As a youth, like many even today in Turkey, he worked here and there in odd jobs, dropping out of school in the fifth grade and becoming an apprentice to a relative who was a goldsmith. At 18, he opened his own workshop. Now 42, Mr. Bicakci is known internationally thanks to pieces like his Haghia Sophia rings. One, for example, of gold, silver, diamonds and enamel, shows the monument in miniature, seeming to float within a smoky quartz. Another has a platinum and diamond Haghia Sophia set inside a rose quartz cabochon.
He makes them by sculpting translucent gemstones like aquamarines, citrines and even emeralds, using dentists’ tools to carve into the underside of the gems, a slow and painstaking process known as inverse intaglio. The shapes are not always of buildings: A “Lalezar” or Tulip Garden ring features petals engraved inside an amethyst.
The technique can be risky.
“Digging into gemstones from their rear sides makes the work a bigger challenge,” said Emre Dilaver, Mr. Bicakci’s creative director, because it “becomes hard to control the execution quality. At the end of the day, many stones get cracked during the process, or the final execution quality does not satisfy us.”
At first glance, this aesthetic doesn’t seem to have much everyday appeal. But, Mr. Bicakci said, “everyday wear is a very relative term. I wear several pieces — rings, bracelets and chains together — in my everyday life without feeling strange at all.” (Source)

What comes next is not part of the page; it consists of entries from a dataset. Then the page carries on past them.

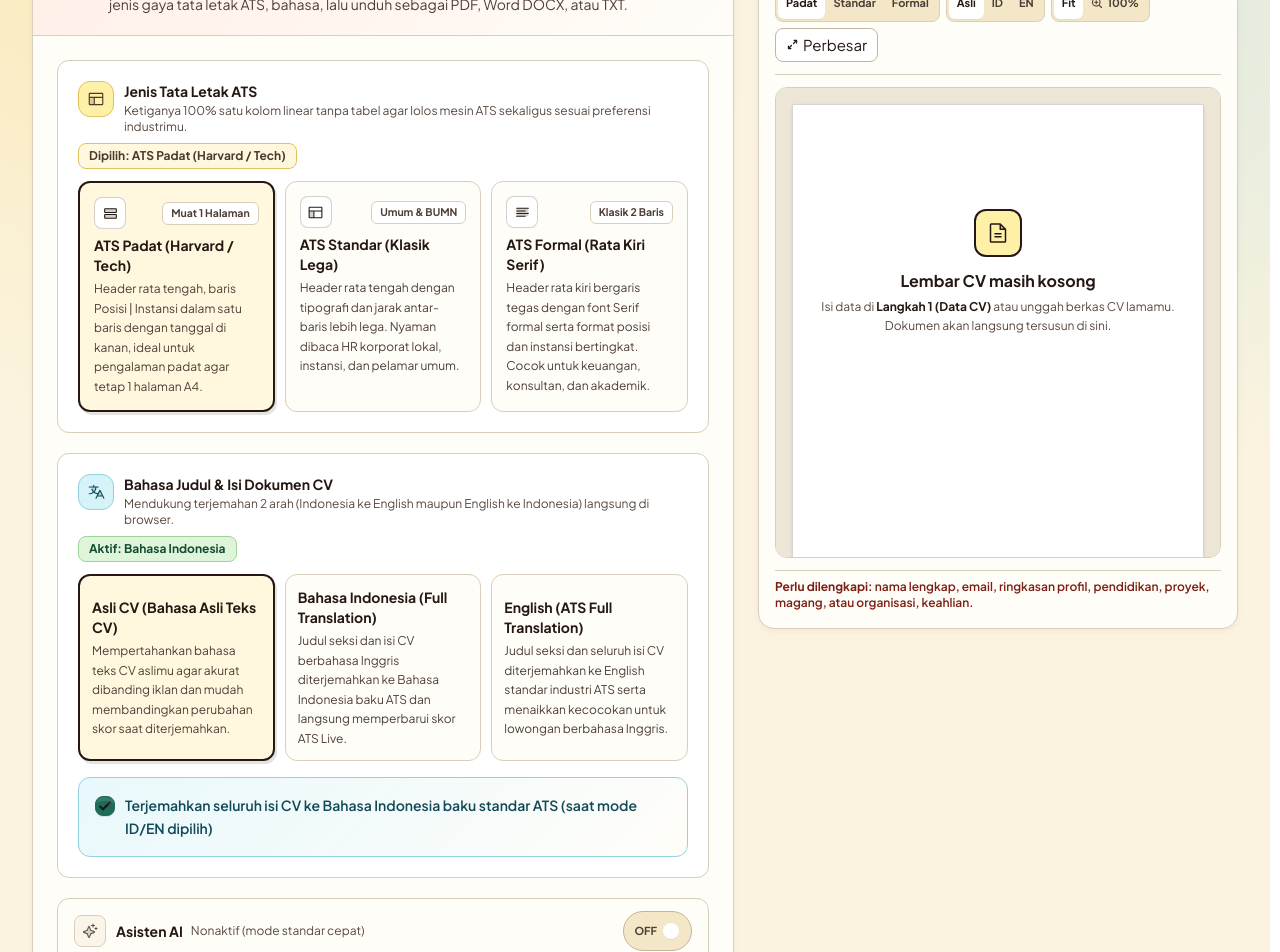
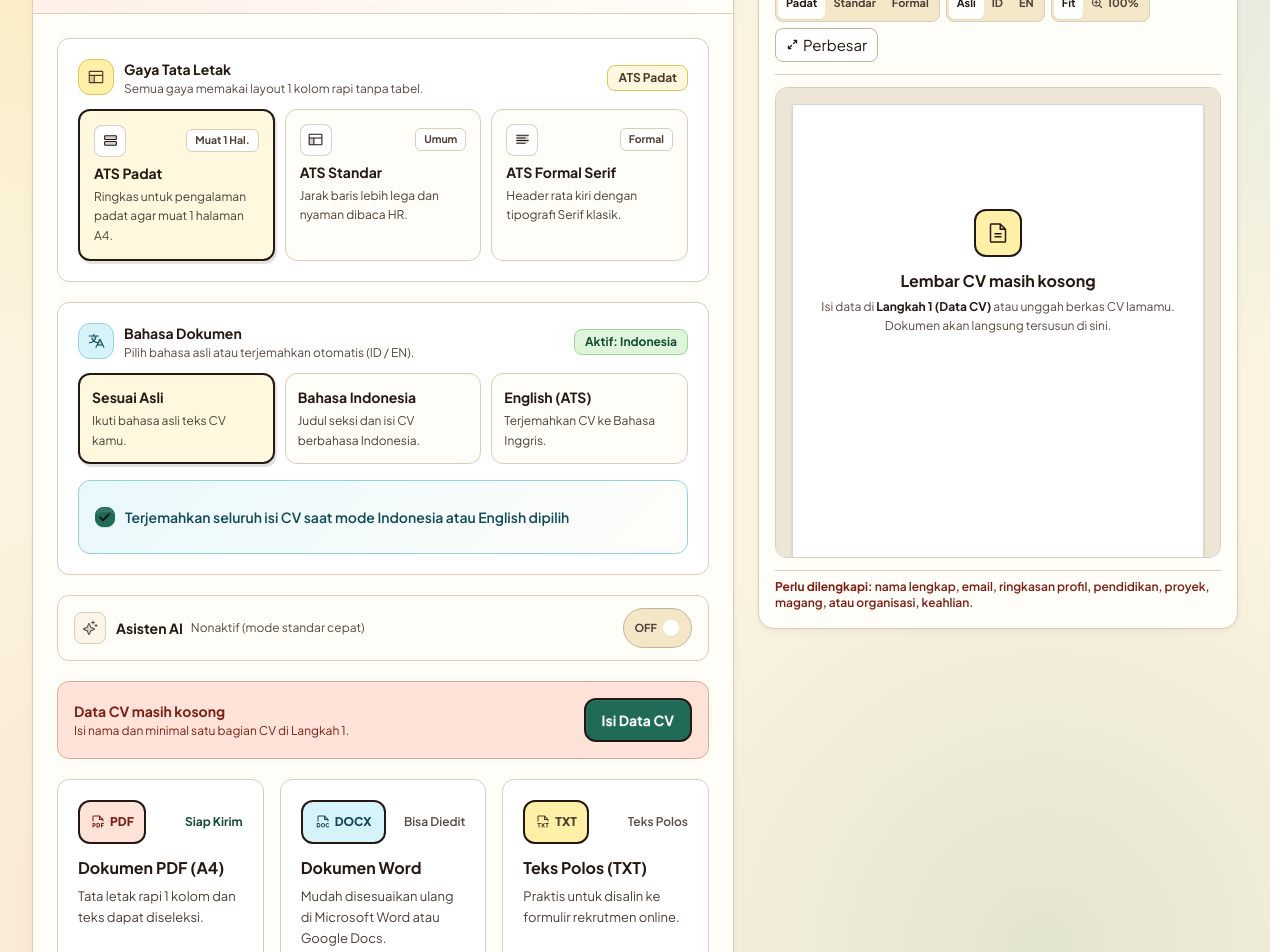
Before and after one commit to miezlearning/aris-cv, a Next.js app: page /export in a window 1280 px wide. Shown: the part 260-1212 px from the top of the page. Built offline with nearby package versions, Linux system fonts and the light colour scheme.

Commit message:
refactor: streamline ExportPanel layout options, format cards, and remove redundant checklist

```diff
--- a/src/components/ExportPanel.tsx
+++ b/src/components/ExportPanel.tsx
@@ -46,23 +46,23 @@ const TEMPLATE_OPTIONS: Array<{
 }> = [
   {
     value: "compact_centered",
-    label: "ATS Padat (Harvard / Tech)",
-    badge: "Muat 1 Halaman",
-    hint: "Header rata tengah, baris Posisi | Instansi dalam satu baris dengan tanggal di kanan, ideal untuk pengalaman padat agar tetap 1 halaman A4.",
+    label: "ATS Padat",
+    badge: "Muat 1 Hal.",
+    hint: "Ringkas untuk pengalaman padat agar muat 1 halaman A4.",
     icon: <Rows size={17} weight="duotone" aria-hidden="true" />
   },
   {
     value: "classic_editorial",
-    label: "ATS Standar (Klasik Lega)",
-    badge: "Umum & BUMN",
-    hint: "Header rata tengah dengan tipografi dan jarak antar-baris lebih lega. Nyaman dibaca HR korporat lokal, instansi, dan pelamar umum.",
+    label: "ATS Standar",
+    badge: "Umum",
+    hint: "Jarak baris lebih lega dan nyaman dibaca HR.",
     icon: <Layout size={17} weight="duotone" aria-hidden="true" />
   },
   {
     value: "executive_left",
-    label: "ATS Formal (Rata Kiri Serif)",
-    badge: "Klasik 2 Baris",
-    hint: "Header rata kiri bergaris tegas dengan font Serif formal serta format posisi dan instansi bertingkat. Cocok untuk keuangan, konsultan, dan akademik.",
+    label: "ATS Formal Serif",
+    badge: "Formal",
+    hint: "Header rata kiri dengan tipografi Serif klasik.",
     icon: <TextAlignLeft size={17} weight="duotone" aria-hidden="true" />
   }
 ];
@@ -70,18 +70,18 @@ const TEMPLATE_OPTIONS: Array<{
 const LANGUAGE_OPTIONS: Array<{ value: CvLanguage; label: string; hint: string }> = [
   {
     value: "auto",
-    label: "Asli CV (Bahasa Asli Teks CV)",
-    hint: "Mempertahankan bahasa teks CV aslimu agar akurat dibanding iklan dan mudah membandingkan perubahan skor saat diterjemahkan."
+    label: "Sesuai Asli",
+    hint: "Ikuti bahasa asli teks CV kamu."
   },
   {
     value: "id",
-    label: "Bahasa Indonesia (Full Translation)",
-    hint: "Judul seksi dan isi CV berbahasa Inggris diterjemahkan ke Bahasa Indonesia baku ATS dan langsung memperbarui skor ATS Live."
+    label: "Bahasa Indonesia",
+    hint: "Judul seksi dan isi CV berbahasa Indonesia."
   },
   {
     value: "en",
-    label: "English (ATS Full Translation)",
-    hint: "Judul seksi dan seluruh isi CV diterjemahkan ke English standar industri ATS serta menaikkan kecocokan untuk lowongan berbahasa Inggris."
+    label: "English (ATS)",
+    hint: "Terjemahkan CV ke Bahasa Inggris."
   }
 ];
 
@@ -244,8 +244,8 @@ export const ExportPanel = () => {
 
   return (
     <SectionCard
-      title="Unduh CV Siap Kirim (100% Gratis & Privat)"
-      description="Berkas disusun langsung di browser perangkatmu tanpa dikirim ke server mana pun. Pilih jenis gaya tata letak ATS, bahasa, lalu unduh sebagai PDF, Word DOCX, atau TXT."
+      title="Unduh CV"
+      description="Pilih gaya tata letak, bahasa, lalu unduh berkas langsung di perangkatmu."
       accent="clay"
       icon={<Export size={20} weight="duotone" />}
     >
@@ -263,14 +263,12 @@ export const ExportPanel = () => {
                 <Layout size={18} weight="duotone" />
               </span>
               <div>
-                <h3 className="text-sm font-bold text-[#251813]">Jenis Tata Letak ATS</h3>
-                <p className="text-xs text-[#59483F] mt-0.5">
-                  Ketiganya 100% satu kolom linear tanpa tabel agar lolos mesin ATS sekaligus sesuai preferensi industrimu.
-                </p>
+                <h3 className="text-sm font-bold text-[#251813]">Gaya Tata Letak</h3>
+                <p className="text-xs text-[#59483F] mt-0.5">Semua gaya memakai layout 1 kolom rapi tanpa tabel.</p>
               </div>
             </div>
             <span className="rounded-lg border border-[#DFC25A] bg-[#FFF8DF] px-2.5 py-1 text-xs font-bold text-[#4A3A2E]">
-              Dipilih: {activeTemplateMeta.label}
+              {activeTemplateMeta.label}
             </span>
           </div>
 
@@ -319,14 +317,12 @@ export const ExportPanel = () => {
                 <Translate size={18} weight="duotone" />
               </span>
               <div>
-                <h3 className="text-sm font-bold text-[#251813]">Bahasa Judul & Isi Dokumen CV</h3>
-                <p className="text-xs text-[#59483F] mt-0.5">
-                  Mendukung terjemahan 2 arah (Indonesia ke English maupun English ke Indonesia) langsung di browser.
-                </p>
+                <h3 className="text-sm font-bold text-[#251813]">Bahasa Dokumen</h3>
+                <p className="text-xs text-[#59483F] mt-0.5">Pilih bahasa asli atau terjemahkan otomatis (ID / EN).</p>
               </div>
             </div>
             <span className="rounded-lg border border-[#9FD499] bg-[#DFF5DA] px-2.5 py-1 text-xs font-bold text-[#144C32]">
-              Aktif: {activeLang === "id" ? "Bahasa Indonesia" : "English (ATS)"}
+              Aktif: {activeLang === "id" ? "Indonesia" : "English"}
             </span>
           </div>
 
@@ -354,17 +350,15 @@ export const ExportPanel = () => {
 
           {/* Kontrol Terjemahan Full-Content 2 Arah (ID <-> EN) */}
           <div className="mt-4 rounded-xl border border-[#94D1DF] card-tint-sky p-3.5 sm:p-4 grid gap-3">
-            <label className="flex items-start gap-2.5 cursor-pointer min-h-[44px]">
+            <label className="flex items-center gap-2.5 cursor-pointer min-h-[40px]">
               <input
                 type="checkbox"
                 checked={autoTranslateContent}
                 onChange={(event) => setAutoTranslateContent(event.target.checked)}
-                className="checkbox checkbox-sm mt-0.5 border-[#124959]/50 checked:bg-[#1F6B57] checked:border-[#1F6B57]"
+                className="checkbox checkbox-sm border-[#124959]/50 checked:bg-[#1F6B57] checked:border-[#1F6B57]"
               />
-              <span className="text-xs sm:text-sm font-semibold text-[#124959] leading-relaxed">
-                {activeLang === "en"
-                  ? "Terjemahkan seluruh isi CV ke English standar industri ATS (saat mode ID/EN dipilih)"
-                  : "Terjemahkan seluruh isi CV ke Bahasa Indonesia baku standar ATS (saat mode ID/EN dipilih)"}
+              <span className="text-xs sm:text-sm font-semibold text-[#124959]">
+                Terjemahkan seluruh isi CV saat mode Indonesia atau English dipilih
               </span>
             </label>
 
@@ -467,33 +461,28 @@ export const ExportPanel = () => {
           <div className="rounded-xl border border-[#E9A590] bg-[#FFE3D8] p-4 flex flex-col sm:flex-row sm:items-center justify-between gap-3">
             <div>
               <p className="text-sm font-bold text-[#7B1F14]">Data CV masih kosong</p>
-              <p className="text-xs sm:text-sm text-[#7B1F14] mt-0.5">
-                Isi minimal nama dan satu bagian CV (Pendidikan, Proyek, atau Pengalaman) di Langkah 1 sebelum mengunduh.
+              <p className="text-xs text-[#7B1F14] mt-0.5">
+                Isi nama dan minimal satu bagian CV di Langkah 1.
               </p>
             </div>
             <Link
               href="/master-cv"
               className="btn doodle-btn shrink-0 bg-[#1F6B57] text-white border-2 border-[#251813] hover:bg-[#154538] px-4 py-2 text-xs sm:text-sm font-bold"
             >
-              Isi Data CV Dulu
+              Isi Data CV
             </Link>
           </div>
         ) : (
-          <div className="rounded-xl border border-[#9FD499] bg-[#DFF5DA] p-4 flex flex-col sm:flex-row sm:items-center justify-between gap-2">
-            <div className="flex items-start gap-2.5">
-              <SealCheck size={22} weight="duotone" className="text-[#144C32] shrink-0 mt-0.5" aria-hidden="true" />
-              <div>
-                <p className="text-sm font-bold text-[#144C32]">
-                  Dokumen siap diunduh (Estimasi {pageInfo.estimatedPages} halaman A4, gaya {activeTemplateMeta.label})
-                </p>
-                <p className="text-xs text-[#144C32] mt-0.5">
-                  100% gratis, tanpa tanda air (watermark), dan 100% teks linear yang bisa diseleksi.
-                </p>
-              </div>
+          <div className="rounded-xl border border-[#9FD499] bg-[#DFF5DA] p-3.5 flex flex-col sm:flex-row sm:items-center justify-between gap-2">
+            <div className="flex items-center gap-2.5">
+              <SealCheck size={20} weight="duotone" className="text-[#144C32] shrink-0" aria-hidden="true" />
+              <p className="text-xs sm:text-sm font-bold text-[#144C32]">
+                Siap diunduh (~{pageInfo.estimatedPages} hal. A4 &middot; {activeTemplateMeta.label})
+              </p>
             </div>
             {resume.experienceLevel === "fresh_graduate" && pageInfo.estimatedPages > 1 ? (
-              <span className="rounded-lg border border-[#DFC25A] bg-[#FFF0A8] px-3 py-1.5 text-xs font-bold text-[#4A3A2E]">
-                Tips: pilih gaya ATS Padat agar ringkas 1 halaman A4
+              <span className="rounded-lg border border-[#DFC25A] bg-[#FFF0A8] px-2.5 py-1 text-xs font-bold text-[#4A3A2E]">
+                Tip: pilih ATS Padat agar muat 1 halaman
               </span>
             ) : null}
           </div>
@@ -509,11 +498,11 @@ export const ExportPanel = () => {
                   <FilePdf size={16} weight="duotone" aria-hidden="true" />
                   <span>PDF</span>
                 </span>
-                <span className="text-xs font-bold text-[#144C32]">Format Utama</span>
+                <span className="text-xs font-bold text-[#144C32]">Siap Kirim</span>
               </div>
               <h3 className="font-bold text-base text-[#251813]">Dokumen PDF (A4)</h3>
               <p className="mt-1.5 text-xs sm:text-[13px] text-[#4E3E36] leading-relaxed">
-                Tata letak tetap satu kolom, teks murni bisa di-select, bebas tabel dan ikon grafis yang mengganggu parser ATS.
+                Tata letak rapi 1 kolom dan teks dapat diseleksi.
               </p>
             </div>
             <div className="mt-5 pt-3 border-t border-[#D9CEBC]">
@@ -537,11 +526,11 @@ export const ExportPanel = () => {
                   <FileDoc size={16} weight="duotone" aria-hidden="true" />
                   <span>DOCX</span>
                 </span>
-                <span className="text-xs font-semibold text-[#59483F]">Dapat Diedit</span>
+                <span className="text-xs font-semibold text-[#59483F]">Bisa Diedit</span>
               </div>
-              <h3 className="font-bold text-base text-[#251813]">Dokumen Word (DOCX)</h3>
+              <h3 className="font-bold text-base text-[#251813]">Dokumen Word</h3>
               <p className="mt-1.5 text-xs sm:text-[13px] text-[#4E3E36] leading-relaxed">
-                Bisa diedit bebas di Word atau Google Docs. Memakai Heading semantik dan daftar poin asli untuk portal ATS korporat.
+                Mudah disesuaikan ulang di Microsoft Word atau Google Docs.
               </p>
             </div>
             <div className="mt-5 pt-3 border-t border-[#D9CEBC]">
@@ -566,11 +555,11 @@ export const ExportPanel = () => {
                   <FileTxt size={16} weight="duotone" aria-hidden="true" />
                   <span>TXT</span>
                 </span>
-                <span className="text-xs font-semibold text-[#59483F]">Teks Salin</span>
+                <span className="text-xs font-semibold text-[#59483F]">Teks Polos</span>
               </div>
               <h3 className="font-bold text-base text-[#251813]">Teks Polos (TXT)</h3>
               <p className="mt-1.5 text-xs sm:text-[13px] text-[#4E3E36] leading-relaxed">
-                Format teks murni untuk memeriksa urutan baca mesin ATS atau disalin ke formulir rekrutmen online.
+                Praktis untuk disalin ke formulir rekrutmen online.
               </p>
             </div>
             <div className="mt-5 pt-3 border-t border-[#D9CEBC]">
@@ -596,21 +585,6 @@ export const ExportPanel = () => {
             </div>
           ) : null}
         </div>
-
-        {/* ATS Compliance Checklist */}
-        <div className="rounded-xl border border-[#D9CEBC] bg-[#FAF5E8] p-4 sm:p-5">
-          <h4 className="text-xs font-bold uppercase tracking-wider text-[#59483F] mb-3">
-            Standar Ekspor ATS-Safe yang Terpenuhi
-          </h4>
-          <ul className="grid gap-2 sm:grid-cols-2 text-xs sm:text-[13px] text-[#4E3E36]">
-            <li>&bull; 100% tata letak satu kolom linear tanpa tabel atau kotak teks mengambang</li>
-            <li>&bull; Seluruh teks PDF bisa diseleksi dan diekstrak secara berurutan</li>
-            <li>&bull; 3 pilihan gaya tata letak ATS (Padat 1 halaman, Standar Lega, & Formal Serif)</li>
-            <li>&bull; Bahasa judul & isi CV otomatis diterjemahkan saat memilih mode English</li>
-            <li>&bull; Tanpa ikon grafis atau bar persentase di dalam file dokumen</li>
-            <li>&bull; Dikompilasi 100% di browser perangkatmu untuk menjaga privasi data</li>
-          </ul>
-        </div>
       </div>
       <TranslationComparePanel open={compareOpen} onClose={() => setCompareOpen(false)} />
     </SectionCard>
```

Find Sevan Bıçakç on Instagram, where you can see breathtaking jewellery like this: